So, I’ll take the one star and write something new and/or better. Can’t please every reader, but so far, that is the only negative review my novel received.
That said, if more than one reviewer or critic mentions the same thing over and over in their reviews, that may be an issue with your manuscript you will want to address.
7: A novel is a story, and good stories have characters that change due to circumstances inflicted upon them.
If you have a protagonist that is stagnant, pick a new protagonist. Everything that is written needs to move the story along.
Detail is a great thing, but it’s easy to go overboard with it. I am of the school of thought that bare basic detail is the best, that way the reader can fill in the blanks on their own and thus the reading experience becomes more engrossing. your mileage may vary.
8: Research is very important.

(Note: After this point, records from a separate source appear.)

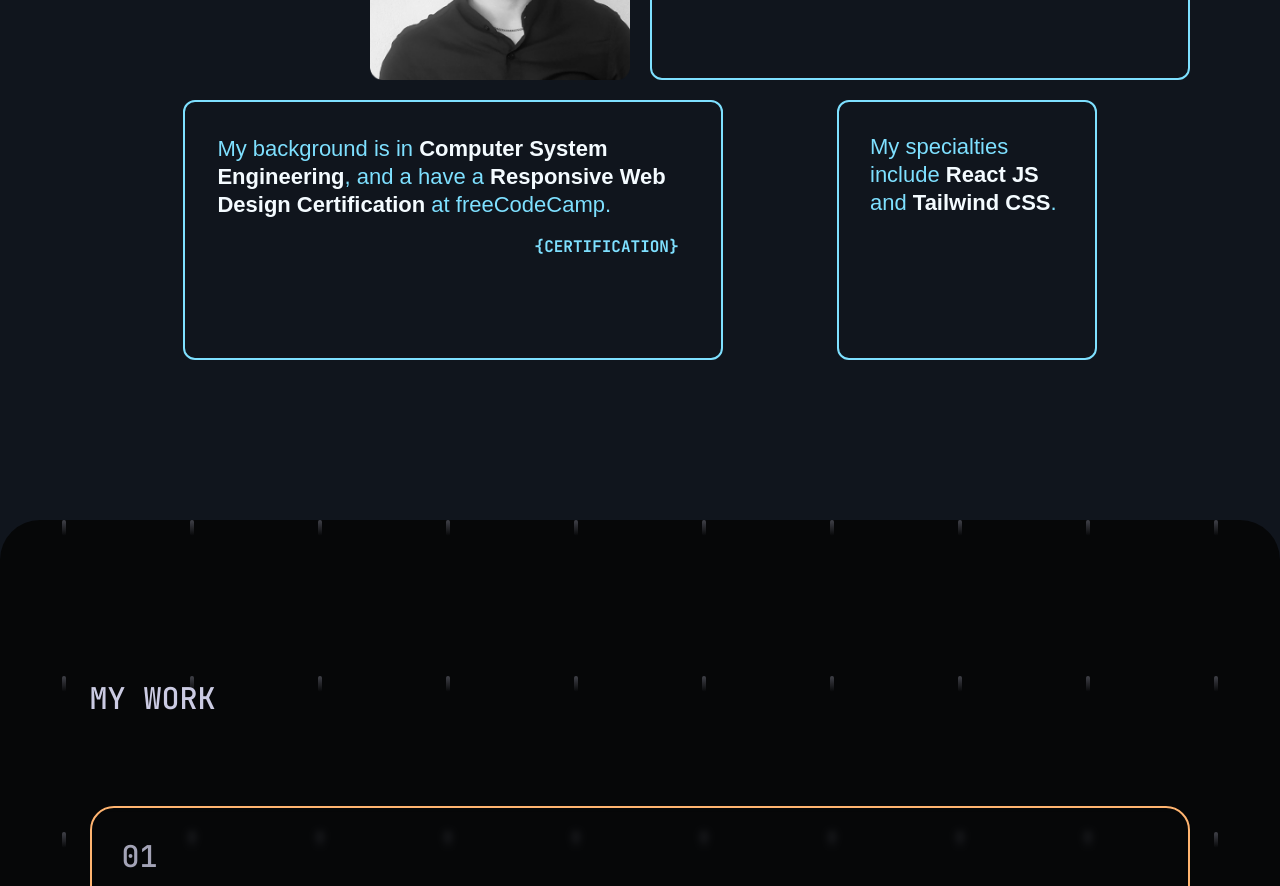
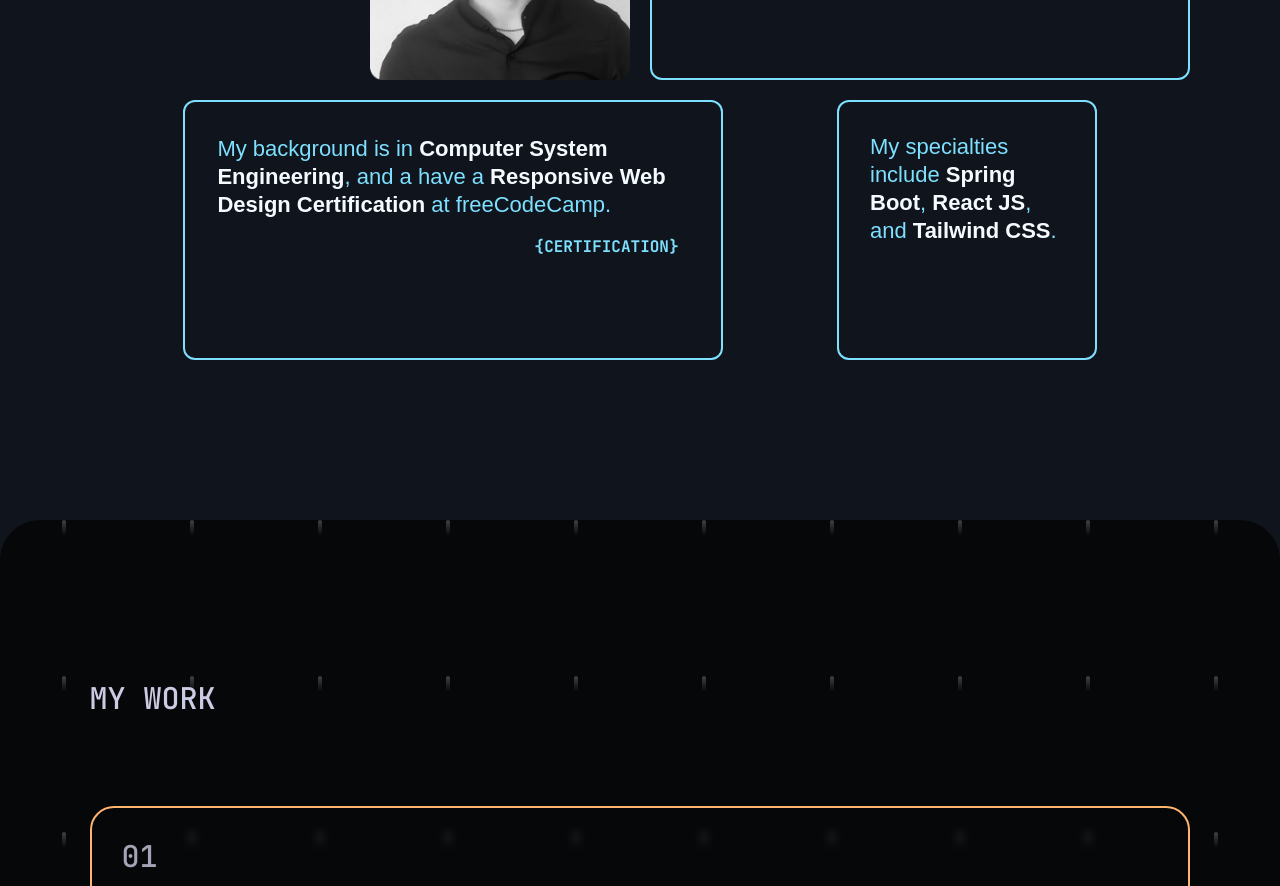
Before and after one commit to ledesmx/Portfolio-one, a React (Vite) app: page / in a window 1280 px wide. Shown: the part 1140-2026 px from the top of the page. Built offline with nearby package versions, Linux system fonts and the light colour scheme; a web font is replaced by a local one.

Commit message:
Add 'Spring Boot' in specialties

```diff
--- a/src/components/About.jsx
+++ b/src/components/About.jsx
@@ -45,7 +45,7 @@ export default function About() {
                     viewport={{ once: true }}
                     transition={{ duration: .5, delay: smScreen ? 0 : .7 }}
                 >
-                    <p className="text-light-txt dark:text-dark-txt font-encode text-xl xl:text-2.2xl">My specialties include <span className="text-light-primary dark:text-dark-primary font-semibold">React JS</span> and <span className="text-light-primary dark:text-dark-primary font-semibold">Tailwind CSS</span>.</p>
+                    <p className="text-light-txt dark:text-dark-txt font-encode text-xl xl:text-2.2xl">My specialties include <span className="text-light-primary dark:text-dark-primary font-semibold">Spring Boot</span>, <span className="text-light-primary dark:text-dark-primary font-semibold">React JS</span>, and <span className="text-light-primary dark:text-dark-primary font-semibold">Tailwind CSS</span>.</p>
                 </motion.div>
             </div>
         </section>
```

Just because a facet of the story is not particularly interesting to you, do not discount the ability for readers to know random shit which will make you look like a fool because you didn’t do your research. For example… If an author is trying to sell me the idea that Mary Tudor is the same as Mary Queen of Scots, I’m going to feel betrayed by that writer and hate them because I am NOT ignorant. Lazy writing is a huge no-no. Not sure of something? Ask the magic of Google. Or give your local university a call and get in touch with a professor who may have the specific knowledge you seek, or may be able to point you in the right direction.
Nothing pulls me out of narrative faster than seeing a blatant falsehood pitched to me by an author. I can suspend disbelief if I’m comfortable with the facts being laid forth. But that’s just me.
9: cultivate writer friendships.
It’s good to have another set of eyes who can pick out things an average reader wouldn’t really notice, its great to have someone who understands what you’re going through in your corner, and so you can cheer them on as well. Humans are social animals, and writing tends to be a solitary act, so it’s good to have a happy balance of those factors.
10: Most importantly: embrace your passion.
Feed it, do not neglect it, and your passion will be good to you.